While panto is huge in the UK and you probably already know plenty about it, there are people out there who have never been to a pantomime or may be discovering this tradition for the first time. Read on to get to grips with the basics of a good panto and prepare yourself when you book in for a show this Christmas.
Understanding the key panto traditions
There are some essentials that you will recognise in any pantomime you see up and down the country, they make the shows feel familiar and while you may notice certain tweaks, the format and frame remain the same.
1.Let the Dame guide you

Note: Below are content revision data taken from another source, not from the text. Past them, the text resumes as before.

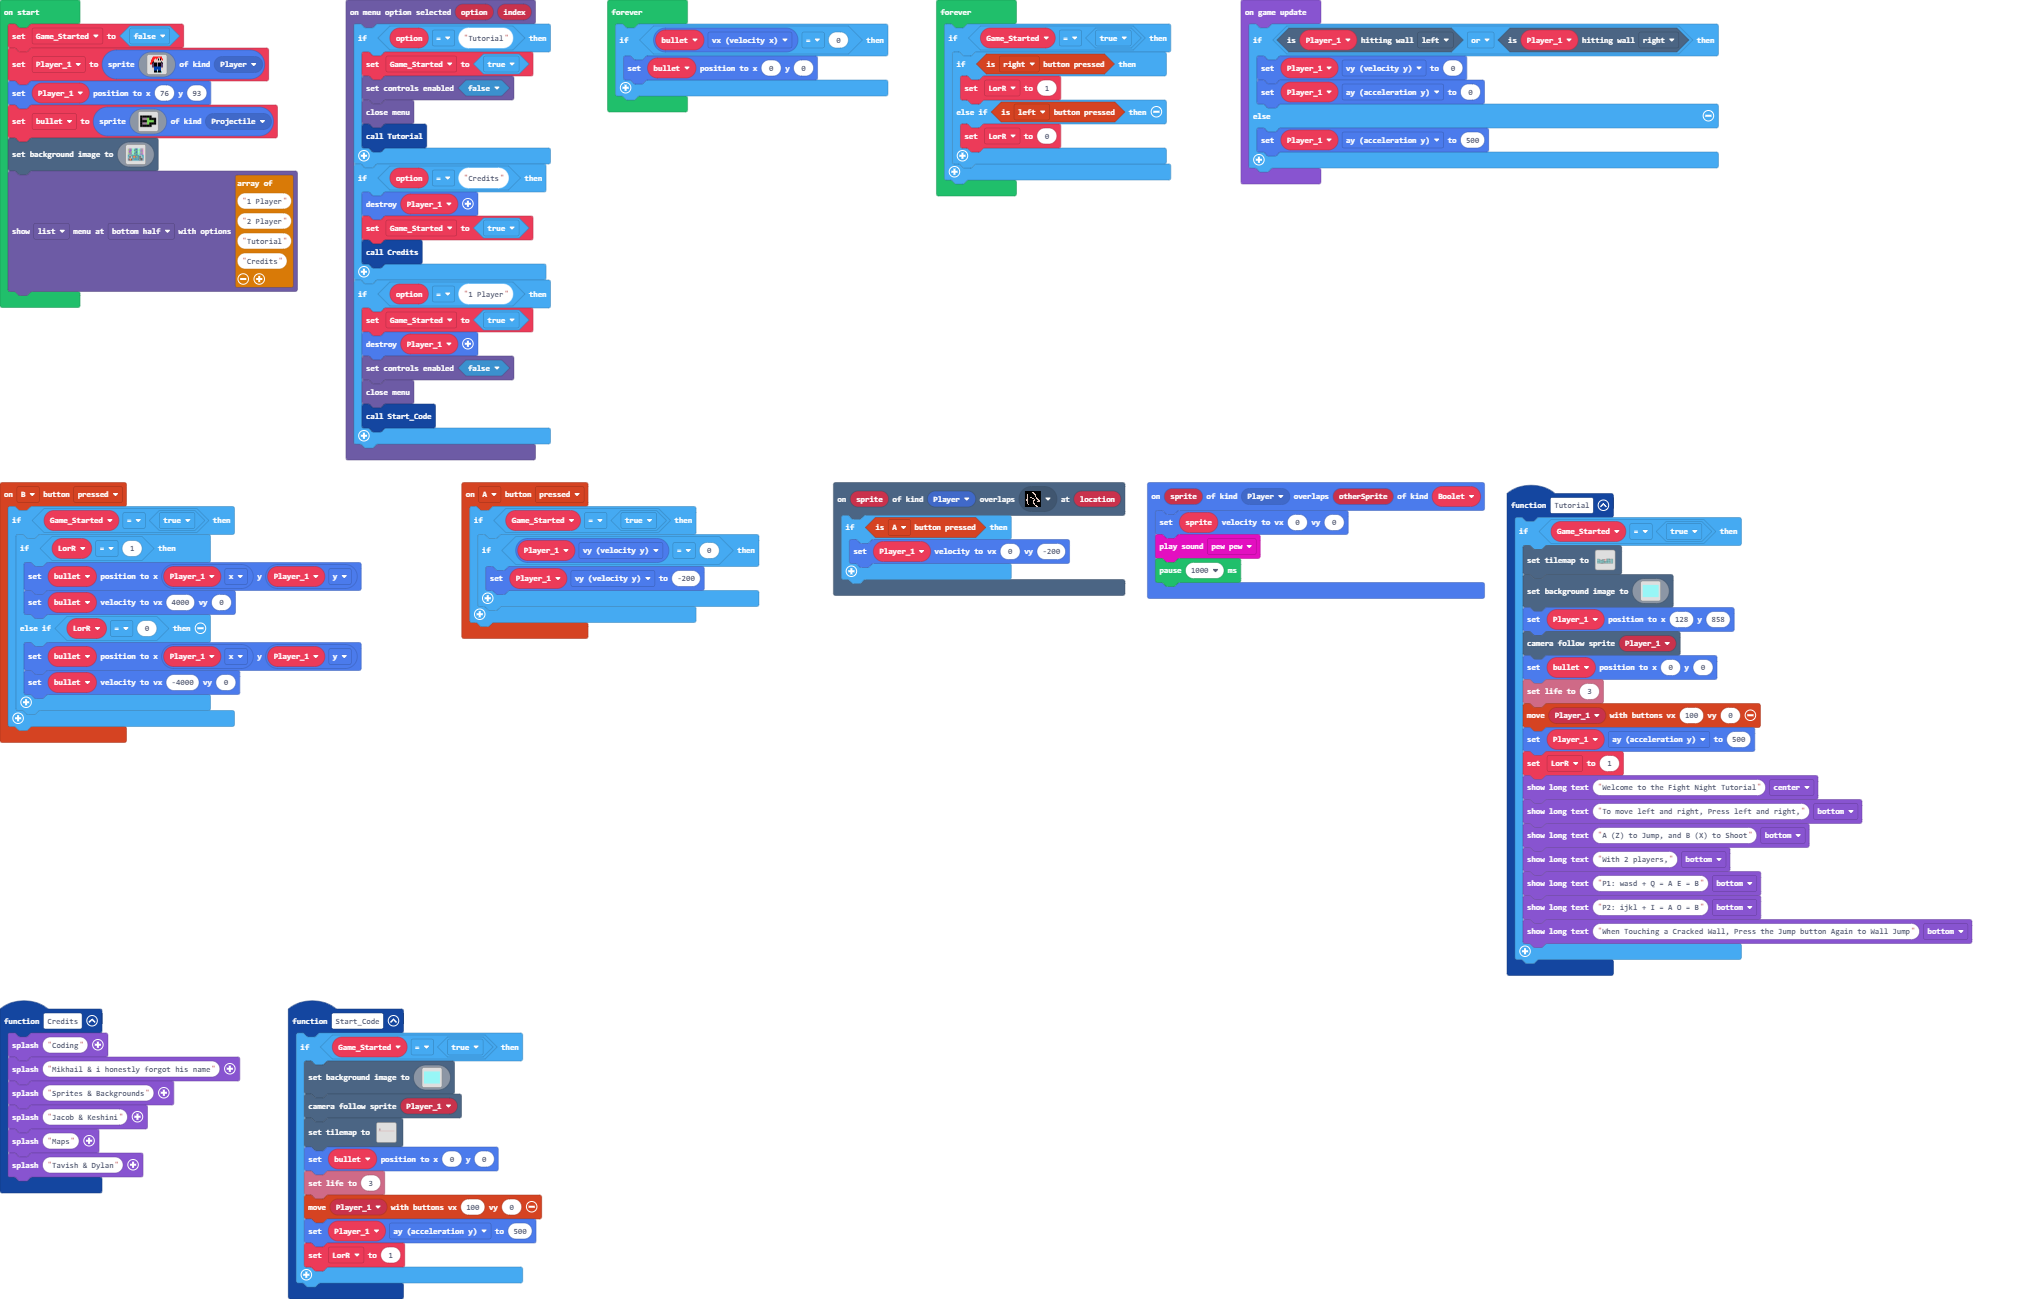
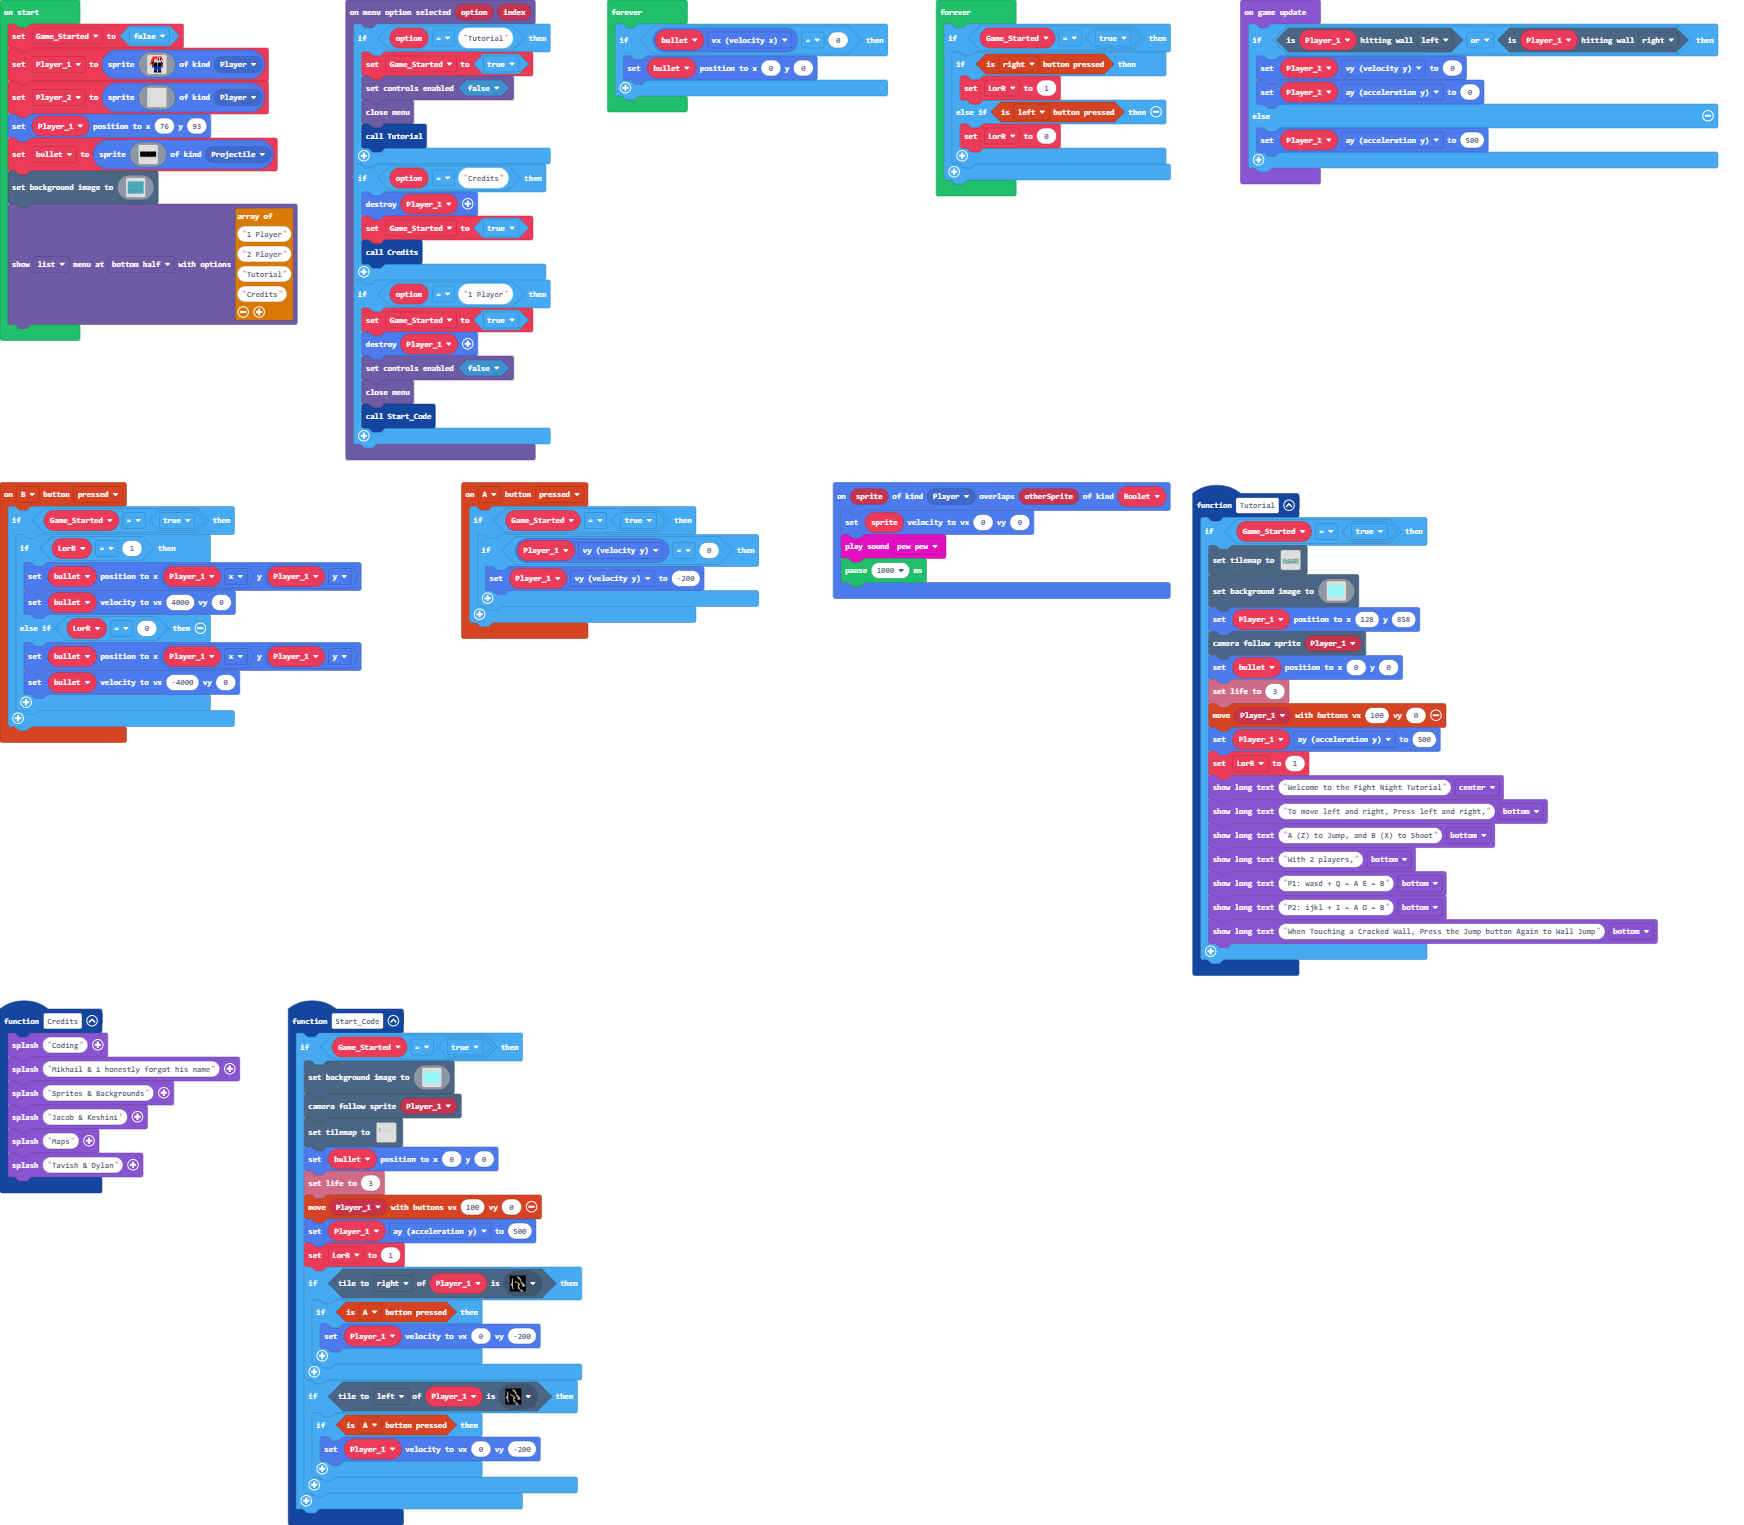
Update main.blocks, main.ts

diff --git a/main.ts b/main.ts
@@ -352,6 +352,24 @@ Player_1 = sprites.create(img`
     . . . . . f f f . f f f . . . . 
     . . . . . f f f 6 f f f 6 . . . 
     `, SpriteKind.Player)
+let Player_2 = sprites.create(img`
+    . . . . . . . . . . . . . . . . 
+    . . . . . . . . . . . . . . . . 
+    . . . . . . . . . . . . . . . . 
+    . . . . . . . . . . . . . . . . 
+    . . . . . . . . . . . . . . . . 
+    . . . . . . . . . . . . . . . . 
+    . . . . . . . . . . . . . . . . 
+    . . . . . . . . . . . . . . . . 
+    . . . . . . . . . . . . . . . . 
+    . . . . . . . . . . . . . . . . 
+    . . . . . . . . . . . . . . . . 
+    . . . . . . . . . . . . . . . . 
+    . . . . . . . . . . . . . . . . 
+    . . . . . . . . . . . . . . . . 
+    . . . . . . . . . . . . . . . . 
+    . . . . . . . . . . . . . . . . 
+    `, SpriteKind.Player)
 Player_1.setPosition(76, 93)
 bullet = sprites.create(assets.image`Boolet`, SpriteKind.Projectile)
 scene.setBackgroundImage(assets.image`Main Menu Background`)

The pantomime Dame, traditionally played by a man flamboyantly dressed as a female character and full of bold character, will lead you through the story. The Dame is often almost like a narrator character and will piece together the plot for the audience, popping up every scene or so with a lead-on to the next bit of action. A good Dame will pepper her plot with cheesy jokes, slapstick and plenty of opportunities for the audience to join in.
2.Expect boys in skirts and girls in breeches
Pantomime has a long and distinguished history of gender swapping roles and when it’s kept traditional, you’ll find your leading man is played by a woman and the key female characters are usually men. Historically, only men were allowed on stage, but as time has moved on, some roles have been handed over the girls.
3.Fairytales gone wrong
Many of the classic pantomimes are fairytale stories taken in a new and unusual direction. From Cinderella to Sleeping Beauty and Aladdin to Dick Whittington, all have their own version with a distinctly pantomime feel. Other children’s stories and characters such as Mother Goose or Robinson Crusoe have also been transformed into pantomime too.
4.Booing, hissing and cheering too
Audiences should expect to get involved and play their part in a good British panto. Audience participation is essential so expect to boo, hiss and cheer along (usually at the demand of the Dame or someone else on stage). When the baddie enters get those boos going and when the hero prevails, it’s time for a loud cheer.
5.Oh No It Isn’t (Oh Yes It Is!)
Keeping the audience participation going is the classic to-and-fro between the audience and those on stage, when the Dame shouts “Oh no it isn’t” the audience simply must reply “Oh yes, it is!” Expect it to go on for some time and expect the laughs to get even bigger as you shout louder, and the actors do too!
6.Look out for the Ghost Gag
The Ghost Gag is a key essential to your classic panto. It involves the Dame turning and scaring a ghostly or monstrous creature into retreat. It is coupled with another popular bit of audience participation as you all look to help the Dame out and shout out “It’s behind you” whenever the monster appears. Expect much confusion, hilarity and chasing up and down the stage.
7.Slapstick and Slosh
The clever writers behind pantomime are careful to write in plenty of opportunities for slapstick and physical comedy. Whether one character is bonking another over the head with a broom or they fall to the floor in an exaggerated fist fight, slapstick fun is at the heart of panto. It often occurs during the “messy” scene in the show, known to those in the business as the Slosh Scene. The Slosh Scene can get as messy as it sounds and can involve anything from custard pies flung in faces to water being hosed into the audience. Some pantos are sloshier than others so you may want to be prepared to see an awful lot of mess.
8.Sing-along to the Song Sheet
The Song Sheet phase of the show usually takes place in between the final scene in the show’s plot and the full finale of the show. It’s a long, musical number that allows the cast time to change into their final costumes and gives the audience plenty of time to enjoy and sing along with a range of songs from the show. Sometimes The Song Sheet scene involves younger audience members being brought up on stage and involved in the show. It’s all tied up with a massive sing-off, to see which side of the audience can sing louder.
Are you ready for your first panto?
Now you’ve got a better understanding of what goes into a great panto, are you ready to book and enjoy a show? It’s a fantastic experience, full of fun, and as they usually take place around Christmas or Easter, there’s that festive feel too.
This year's panto is Snow White & the Seven Dwarfs, why not book your tickets to watch this festive extravaganza at Bournemouth Pavilion from 3 - 31 December 2023. Click here to book your tickets now!